Once you have qualified employees on board, are you and your team doing everything you can to keep them engaged and motivated to do great work? According to a recent study from culture agency O.C. Tanner, employers aren't doing enough today to encourage employee loyalty.
The study, titled the "2020 Global Culture Report," found that 59 percent of employees would quit their job today if offered a position at a different company with a similar role, pay, and benefits. Survey respondents included more than 20,000 employees and leaders across 15 countries.
Also highlighted in the study was one of the key factors that drive employees to quit-- burnout. The report found that 79 percent of employees experience mild to severe burnout while 40 percent experience moderate to severe burnout. This can lead to such negative effects as an 87 percent decrease in the probability of an employee staying with the organization and a 22 percent decrease in productivity.

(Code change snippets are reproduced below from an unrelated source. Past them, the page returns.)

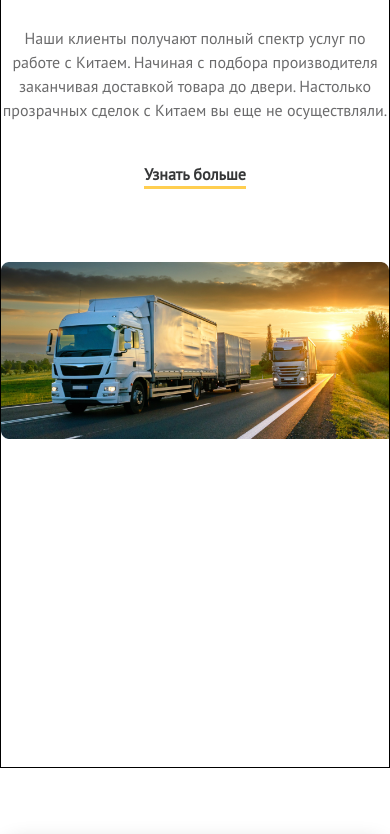
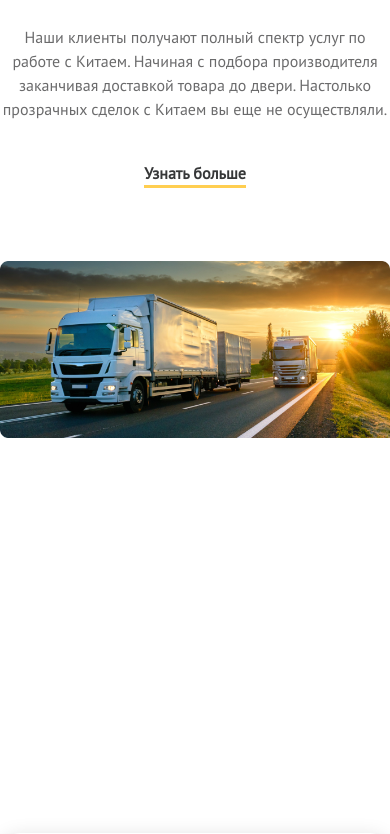
Before and after one commit to AbduraxmonBozorov/cargo-international, a plain HTML site: page index.html in a window 390 px wide. Shown: the part 319-1153 px from the top of the page. Drawn offline with Linux system fonts and the light colour scheme.

Commit message:
other border deleted

```diff
--- a/sass/style.scss
+++ b/sass/style.scss
@@ -42,7 +42,7 @@ button {
 @media screen and (max-width: 1200px) {
   .container {
     max-width: 992px;
-    border: 1px solid black;
+    // border: 1px solid black;
   }
   .vostoka .container {
     // border: 1px solid red;
@@ -207,7 +207,7 @@ button {
 @media screen and (max-width: 992px) {
   .container {
     max-width: 850px;
-    border: 1px solid black;
+    // border: 1px solid black;
   }
   .vostoka .container {
     // border: 1px solid red;
@@ -378,7 +378,7 @@ button {
 @media screen and (max-width: 768px) {
   .container {
     max-width: 650px;
-    border: 1px solid black;
+    // border: 1px solid black;
   }
   .vostoka .container {
     // border: 1px solid red;
@@ -575,7 +575,7 @@ button {
 @media screen and (max-width: 576px) {
   .container {
     max-width: 550px;
-    border: 1px solid black;
+    // border: 1px solid black;
   }
   .vostoka .container {
     // border: 1px solid red;
@@ -678,7 +678,7 @@ button {
 
   .ourWorks {
    .container > p{
-    border: 1px solid red;
+    // border: 1px solid red;
     width: 100%!important;
    }
     .cards {
@@ -725,7 +725,7 @@ button {
         // border: 1px solid blue;
         width: 100% !important;
         .paper__table {
-          border: 1px solid red;
+        //   border: 1px solid red;
           width: 100% !important;
           display: flex;
           flex-direction: row;
```
Also changed, not shown: css/style.css, 1 other file.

Given these findings, what can your team do to prevent employee burnout and keep your top performers engaged? I've outlined some key tips below.
1. Never stop hiring.
Whether your company is growing or an employee leaves your team, anytime you have an open role, other employees need to pick up the slack until you hire the right person. And if you don't have the right strategy in place to fill this role quickly, employees with increased workloads are likely to face burnout -- and might even quit.
To ensure your current employees don't get overworked, it's important to have a proactive, continuous hiring strategy in place.
Whether or not you're hiring immediately, always keep at least a few roles posted on your careers page -- especially for roles you know are high turnover or that you fill throughout the year.
For example, at my company of more than 200 employees, we know we'll regularly hire for sales and customer success roles as we continue to grow, so we keep these roles open continuously on our website.
In addition to keeping roles open on your careers page, another step you can take is to build a network of potential candidates. For example, if you had a few final-round candidates you almost hired for a recent role, keep their information on hand for when you have an upcoming job opening. This will ultimately speed up your time to hire and keep your team from burning out.
2. Set employees up for continued success.
A top reason employees might face burnout -- and consider leaving for other job opportunities -- is because, despite their hard work, they don't see their careers going anywhere with your team.
As a starting point, regularly check in with your employees. Have managers set up recurring one-on-one meetings with their direct reports and have your HR team touch base with each employee every so often. During these meetings, ask employees how their workloads are, which projects they're the most passionate about, and if there's anything you can do to support their career growth.
Beyond these meetings, also outline measurable steps employees can take to grow in their careers. For example, share a step-by-step career path and key goals employees need to reach to move up the career path. Continue to meet with employees regularly to see how they're tracking toward these goals, and outline any steps they can take to improve.
By setting aside time to meet with your employees and maintaining defined career paths, employees will feel valued, be less likely to face burnout, and be motivated to reach the next level in their careers with your team.
In today's competitive hiring market, your team can't afford to lose your best employees to similar job opportunities at other organizations simply because they are facing burnout. By taking steps to prevent burnout, you can boost employee loyalty and, as a result, increase productivity at your company.